#### [RECORDS TO PROCESS]

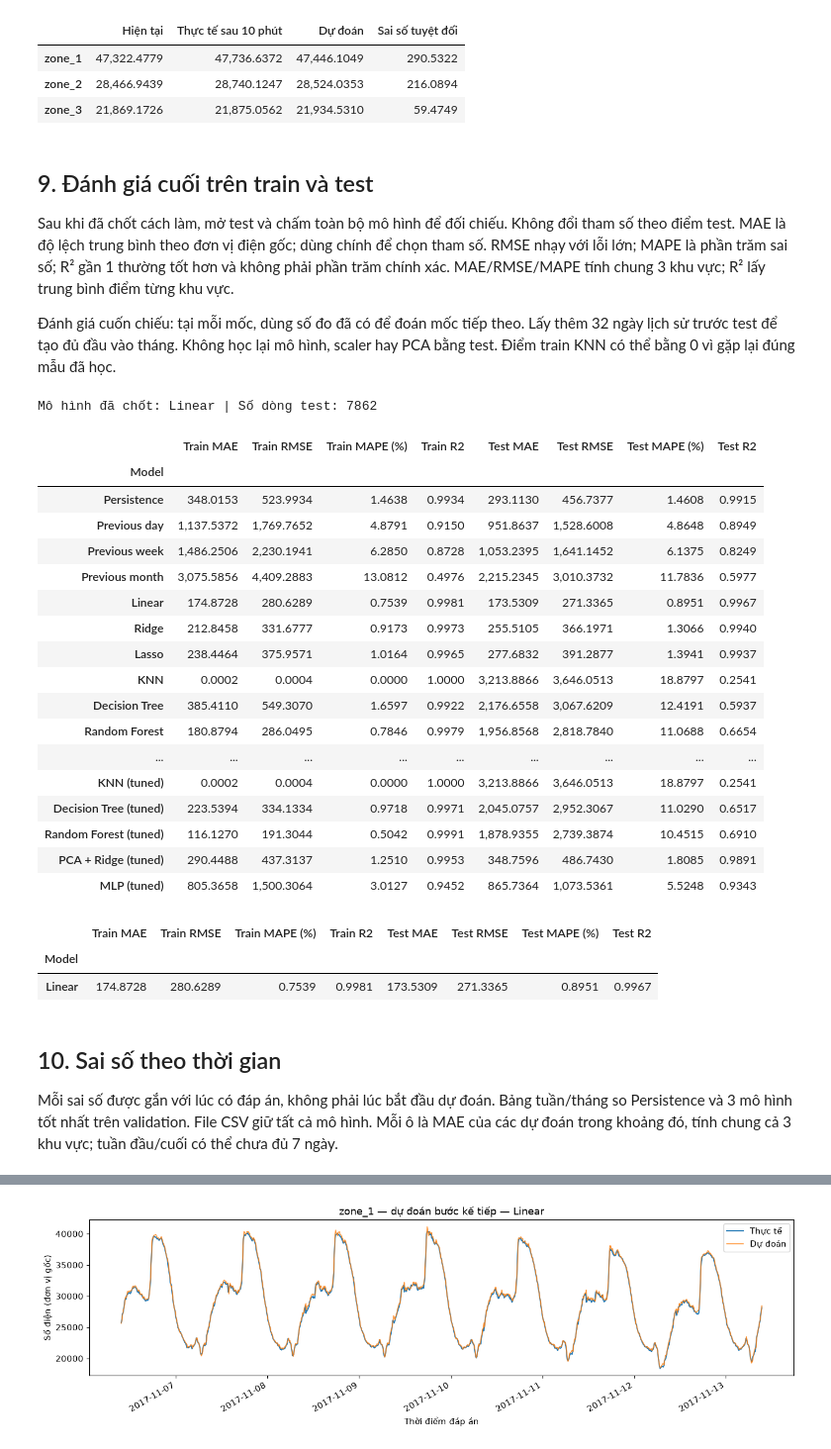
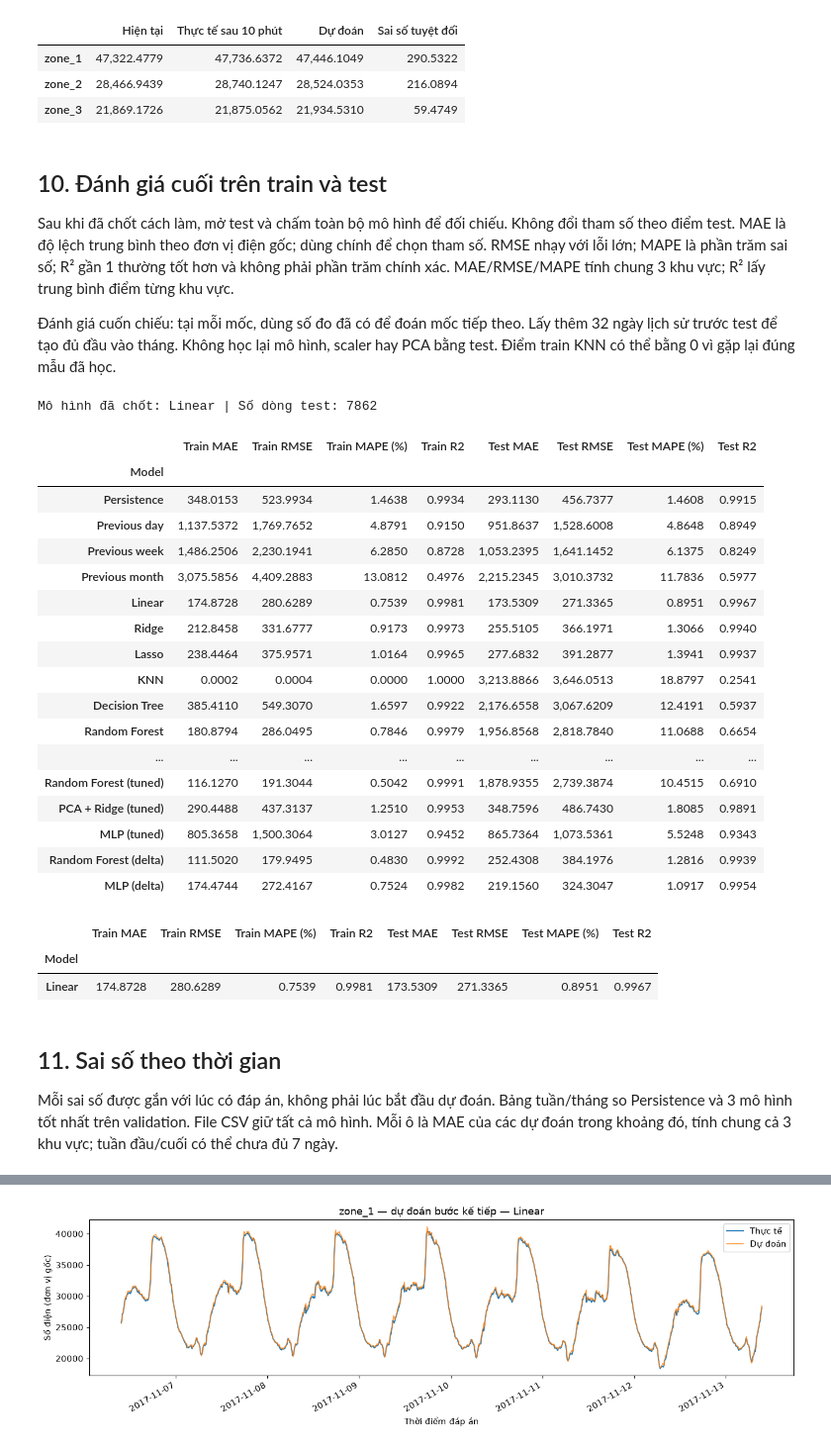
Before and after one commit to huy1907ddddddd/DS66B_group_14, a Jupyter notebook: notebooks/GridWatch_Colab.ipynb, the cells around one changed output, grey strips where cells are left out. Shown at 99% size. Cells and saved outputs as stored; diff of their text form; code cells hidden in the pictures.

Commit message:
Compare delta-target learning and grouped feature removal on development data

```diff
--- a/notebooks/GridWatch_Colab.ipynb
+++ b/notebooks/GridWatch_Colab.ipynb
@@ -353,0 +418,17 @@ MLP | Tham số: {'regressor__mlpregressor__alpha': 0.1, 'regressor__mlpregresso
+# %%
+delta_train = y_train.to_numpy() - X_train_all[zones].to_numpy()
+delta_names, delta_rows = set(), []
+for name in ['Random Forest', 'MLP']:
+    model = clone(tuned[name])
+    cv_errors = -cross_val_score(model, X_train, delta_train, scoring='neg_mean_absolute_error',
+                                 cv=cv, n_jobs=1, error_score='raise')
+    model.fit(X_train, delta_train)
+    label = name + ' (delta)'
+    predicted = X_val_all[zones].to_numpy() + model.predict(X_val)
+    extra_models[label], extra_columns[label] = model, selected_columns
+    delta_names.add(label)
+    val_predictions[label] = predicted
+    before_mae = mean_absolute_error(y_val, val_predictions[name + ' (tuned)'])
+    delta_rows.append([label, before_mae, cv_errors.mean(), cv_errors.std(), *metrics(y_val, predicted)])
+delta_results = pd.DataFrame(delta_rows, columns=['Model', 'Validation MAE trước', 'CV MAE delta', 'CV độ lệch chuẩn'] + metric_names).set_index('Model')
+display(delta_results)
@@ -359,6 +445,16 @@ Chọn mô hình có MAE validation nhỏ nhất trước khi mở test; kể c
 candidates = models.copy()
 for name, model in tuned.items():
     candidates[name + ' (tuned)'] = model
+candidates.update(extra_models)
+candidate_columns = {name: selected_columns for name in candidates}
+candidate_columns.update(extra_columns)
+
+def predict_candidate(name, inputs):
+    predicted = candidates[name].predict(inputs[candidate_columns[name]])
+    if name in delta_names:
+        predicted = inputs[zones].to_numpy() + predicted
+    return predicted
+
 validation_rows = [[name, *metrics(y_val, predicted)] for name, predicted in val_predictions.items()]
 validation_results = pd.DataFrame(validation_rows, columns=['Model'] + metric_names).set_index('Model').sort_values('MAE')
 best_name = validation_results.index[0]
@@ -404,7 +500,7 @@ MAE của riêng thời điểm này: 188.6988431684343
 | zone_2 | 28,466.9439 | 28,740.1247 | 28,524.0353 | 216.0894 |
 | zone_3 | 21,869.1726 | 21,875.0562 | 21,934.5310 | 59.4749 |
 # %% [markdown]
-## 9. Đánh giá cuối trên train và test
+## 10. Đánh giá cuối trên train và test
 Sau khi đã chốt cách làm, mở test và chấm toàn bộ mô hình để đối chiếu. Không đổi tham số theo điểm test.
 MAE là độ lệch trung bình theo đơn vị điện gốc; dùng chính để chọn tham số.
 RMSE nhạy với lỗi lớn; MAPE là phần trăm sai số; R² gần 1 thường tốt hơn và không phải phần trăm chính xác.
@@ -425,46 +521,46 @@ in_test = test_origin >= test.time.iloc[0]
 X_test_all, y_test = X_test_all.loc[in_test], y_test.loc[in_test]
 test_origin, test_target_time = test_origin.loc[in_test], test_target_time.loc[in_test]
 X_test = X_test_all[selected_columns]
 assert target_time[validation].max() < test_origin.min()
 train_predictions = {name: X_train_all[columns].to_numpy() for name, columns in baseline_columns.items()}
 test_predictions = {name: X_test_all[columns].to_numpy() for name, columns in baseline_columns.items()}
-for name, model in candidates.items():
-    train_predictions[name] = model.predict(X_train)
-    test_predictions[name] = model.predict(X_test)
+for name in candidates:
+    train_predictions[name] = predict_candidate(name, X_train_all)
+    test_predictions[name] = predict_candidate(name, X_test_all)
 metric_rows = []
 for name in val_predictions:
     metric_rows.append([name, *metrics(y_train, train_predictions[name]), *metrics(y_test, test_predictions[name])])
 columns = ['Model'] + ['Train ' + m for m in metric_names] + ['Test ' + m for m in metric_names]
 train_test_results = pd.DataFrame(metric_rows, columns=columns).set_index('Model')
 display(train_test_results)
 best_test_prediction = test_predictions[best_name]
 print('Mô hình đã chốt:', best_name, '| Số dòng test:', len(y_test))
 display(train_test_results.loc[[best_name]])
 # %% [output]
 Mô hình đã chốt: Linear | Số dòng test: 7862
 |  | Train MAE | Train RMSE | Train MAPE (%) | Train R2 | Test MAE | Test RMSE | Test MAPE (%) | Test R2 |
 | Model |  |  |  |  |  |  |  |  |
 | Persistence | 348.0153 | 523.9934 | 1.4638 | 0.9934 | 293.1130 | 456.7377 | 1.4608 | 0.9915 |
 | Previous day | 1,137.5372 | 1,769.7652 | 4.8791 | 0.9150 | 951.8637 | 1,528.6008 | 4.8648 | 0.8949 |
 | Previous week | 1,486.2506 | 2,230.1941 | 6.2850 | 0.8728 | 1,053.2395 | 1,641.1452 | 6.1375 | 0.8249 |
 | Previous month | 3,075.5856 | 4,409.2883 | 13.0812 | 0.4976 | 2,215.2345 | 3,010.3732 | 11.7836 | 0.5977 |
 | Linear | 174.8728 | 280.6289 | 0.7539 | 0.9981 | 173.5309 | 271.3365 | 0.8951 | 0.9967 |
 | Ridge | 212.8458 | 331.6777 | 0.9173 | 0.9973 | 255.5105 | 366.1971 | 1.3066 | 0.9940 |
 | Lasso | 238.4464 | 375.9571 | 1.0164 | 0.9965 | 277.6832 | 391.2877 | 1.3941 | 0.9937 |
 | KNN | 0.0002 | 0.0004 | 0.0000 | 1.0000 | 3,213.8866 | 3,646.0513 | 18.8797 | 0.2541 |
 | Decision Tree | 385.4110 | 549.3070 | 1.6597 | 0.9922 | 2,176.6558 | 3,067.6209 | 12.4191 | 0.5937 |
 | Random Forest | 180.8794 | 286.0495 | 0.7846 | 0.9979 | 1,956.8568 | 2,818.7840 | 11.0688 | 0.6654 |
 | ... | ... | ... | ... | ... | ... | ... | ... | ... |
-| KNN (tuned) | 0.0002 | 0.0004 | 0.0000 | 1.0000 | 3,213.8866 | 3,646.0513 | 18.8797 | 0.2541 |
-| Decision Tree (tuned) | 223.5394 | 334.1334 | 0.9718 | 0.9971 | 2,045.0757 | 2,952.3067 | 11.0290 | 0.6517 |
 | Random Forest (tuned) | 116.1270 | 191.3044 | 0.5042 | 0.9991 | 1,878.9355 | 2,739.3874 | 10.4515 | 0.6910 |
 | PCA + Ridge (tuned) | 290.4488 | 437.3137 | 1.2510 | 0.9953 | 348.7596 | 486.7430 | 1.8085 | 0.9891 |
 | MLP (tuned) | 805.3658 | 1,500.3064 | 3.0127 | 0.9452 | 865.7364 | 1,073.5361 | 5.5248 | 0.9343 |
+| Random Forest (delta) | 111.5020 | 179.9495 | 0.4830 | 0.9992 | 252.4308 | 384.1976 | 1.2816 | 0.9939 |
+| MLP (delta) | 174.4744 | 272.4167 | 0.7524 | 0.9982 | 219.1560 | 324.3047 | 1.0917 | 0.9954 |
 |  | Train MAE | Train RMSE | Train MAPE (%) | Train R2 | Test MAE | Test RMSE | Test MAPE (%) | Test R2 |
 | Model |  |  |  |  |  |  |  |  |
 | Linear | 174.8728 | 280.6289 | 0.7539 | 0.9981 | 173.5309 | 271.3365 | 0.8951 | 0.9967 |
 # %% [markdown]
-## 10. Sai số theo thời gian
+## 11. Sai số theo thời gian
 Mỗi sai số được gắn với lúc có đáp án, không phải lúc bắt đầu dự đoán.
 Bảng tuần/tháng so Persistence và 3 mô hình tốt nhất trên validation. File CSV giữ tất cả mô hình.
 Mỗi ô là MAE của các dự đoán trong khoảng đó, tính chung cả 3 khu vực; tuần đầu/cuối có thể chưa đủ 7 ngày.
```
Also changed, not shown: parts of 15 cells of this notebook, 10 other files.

* * *

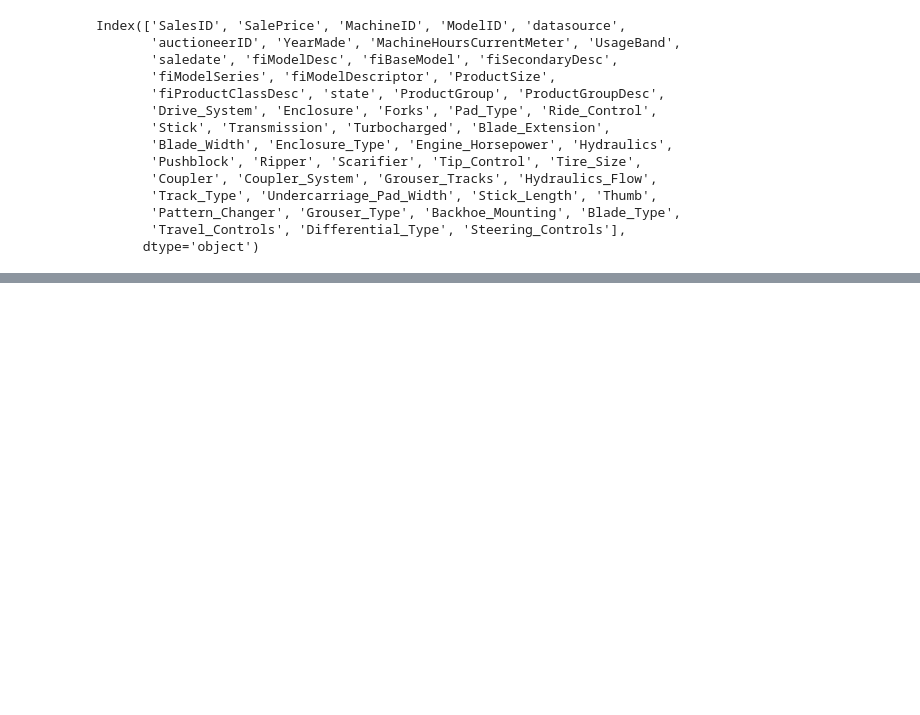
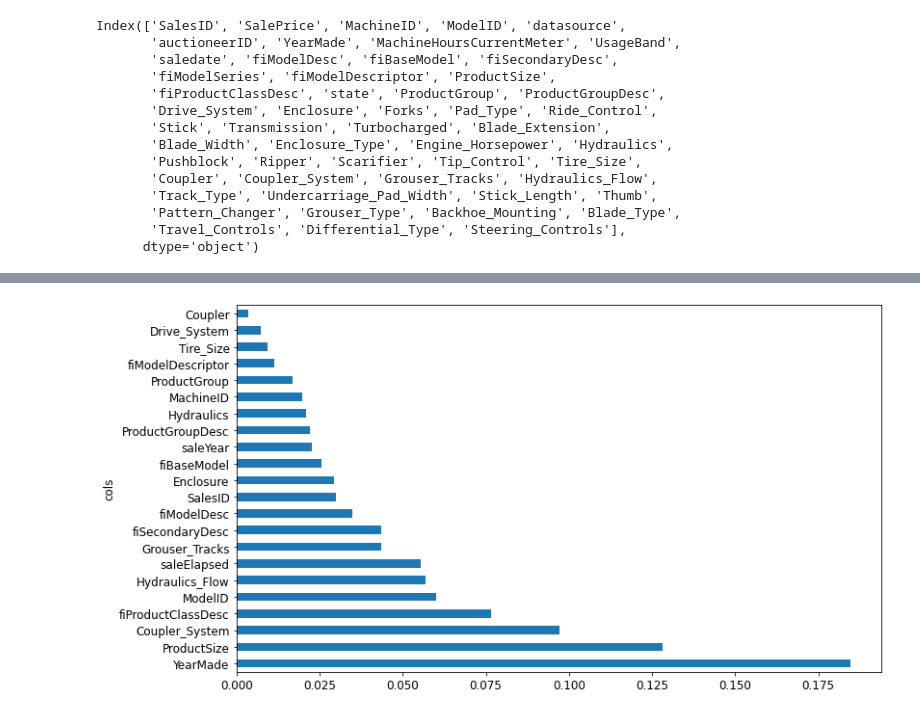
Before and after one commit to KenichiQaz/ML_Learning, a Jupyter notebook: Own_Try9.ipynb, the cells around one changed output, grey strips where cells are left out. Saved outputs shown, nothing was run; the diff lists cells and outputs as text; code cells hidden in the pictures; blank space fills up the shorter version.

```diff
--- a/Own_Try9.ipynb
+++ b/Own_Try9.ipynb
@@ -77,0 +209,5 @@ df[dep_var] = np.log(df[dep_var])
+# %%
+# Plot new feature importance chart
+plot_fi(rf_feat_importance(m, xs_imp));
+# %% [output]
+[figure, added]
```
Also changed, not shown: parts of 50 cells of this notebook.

* * *

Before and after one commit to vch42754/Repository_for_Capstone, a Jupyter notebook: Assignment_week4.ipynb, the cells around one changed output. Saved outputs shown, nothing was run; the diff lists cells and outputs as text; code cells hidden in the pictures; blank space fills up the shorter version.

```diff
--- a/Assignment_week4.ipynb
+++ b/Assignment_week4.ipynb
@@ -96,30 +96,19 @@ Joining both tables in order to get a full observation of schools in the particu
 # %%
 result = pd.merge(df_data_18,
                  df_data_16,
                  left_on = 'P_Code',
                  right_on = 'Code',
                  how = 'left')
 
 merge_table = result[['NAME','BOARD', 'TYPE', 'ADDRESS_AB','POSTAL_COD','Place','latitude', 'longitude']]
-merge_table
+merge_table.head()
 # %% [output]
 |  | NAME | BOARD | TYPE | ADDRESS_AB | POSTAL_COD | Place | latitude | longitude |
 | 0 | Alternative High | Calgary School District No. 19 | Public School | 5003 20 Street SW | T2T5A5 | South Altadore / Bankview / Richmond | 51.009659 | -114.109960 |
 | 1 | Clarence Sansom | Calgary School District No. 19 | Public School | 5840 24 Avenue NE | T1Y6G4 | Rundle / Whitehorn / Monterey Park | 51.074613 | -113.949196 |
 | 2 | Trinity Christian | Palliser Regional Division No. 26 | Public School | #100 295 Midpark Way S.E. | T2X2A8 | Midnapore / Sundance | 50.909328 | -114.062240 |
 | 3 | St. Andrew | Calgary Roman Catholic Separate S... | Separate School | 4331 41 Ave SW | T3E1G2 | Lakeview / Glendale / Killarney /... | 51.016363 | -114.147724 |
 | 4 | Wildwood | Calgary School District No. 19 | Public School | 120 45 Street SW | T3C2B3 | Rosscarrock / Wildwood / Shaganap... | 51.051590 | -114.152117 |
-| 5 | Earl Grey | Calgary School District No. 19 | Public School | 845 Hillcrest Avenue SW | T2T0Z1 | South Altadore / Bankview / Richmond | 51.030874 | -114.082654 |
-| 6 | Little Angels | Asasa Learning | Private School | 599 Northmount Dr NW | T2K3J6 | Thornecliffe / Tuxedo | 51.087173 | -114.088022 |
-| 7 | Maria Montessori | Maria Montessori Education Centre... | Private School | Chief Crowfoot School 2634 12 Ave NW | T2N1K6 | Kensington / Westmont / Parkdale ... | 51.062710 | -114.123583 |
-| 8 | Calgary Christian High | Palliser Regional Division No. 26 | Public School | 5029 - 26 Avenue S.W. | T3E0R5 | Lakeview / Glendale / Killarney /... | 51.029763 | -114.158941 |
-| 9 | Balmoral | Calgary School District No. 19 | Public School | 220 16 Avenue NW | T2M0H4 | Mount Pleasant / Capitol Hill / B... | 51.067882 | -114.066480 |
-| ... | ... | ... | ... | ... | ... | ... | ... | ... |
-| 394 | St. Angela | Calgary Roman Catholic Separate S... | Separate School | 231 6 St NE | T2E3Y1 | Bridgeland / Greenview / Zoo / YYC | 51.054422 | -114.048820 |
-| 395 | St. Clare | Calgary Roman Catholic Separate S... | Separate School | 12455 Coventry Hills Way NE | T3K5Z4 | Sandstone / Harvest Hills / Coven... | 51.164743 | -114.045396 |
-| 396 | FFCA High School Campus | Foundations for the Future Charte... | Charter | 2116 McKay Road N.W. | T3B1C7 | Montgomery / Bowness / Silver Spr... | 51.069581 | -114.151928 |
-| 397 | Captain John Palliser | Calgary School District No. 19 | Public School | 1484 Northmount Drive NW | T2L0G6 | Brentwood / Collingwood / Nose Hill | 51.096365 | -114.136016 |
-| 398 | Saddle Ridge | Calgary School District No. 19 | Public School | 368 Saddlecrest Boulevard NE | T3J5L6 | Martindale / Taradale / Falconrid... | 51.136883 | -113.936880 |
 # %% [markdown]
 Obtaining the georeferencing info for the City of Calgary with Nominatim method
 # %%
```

#### [GOAL OF THE EXERCISE]
The answer must consist of every line in the records above that contains the word "feature".

#### [EXERCISE RESPONSE]
Compare delta-target learning and grouped feature removal on development data
+# Plot new feature importance chart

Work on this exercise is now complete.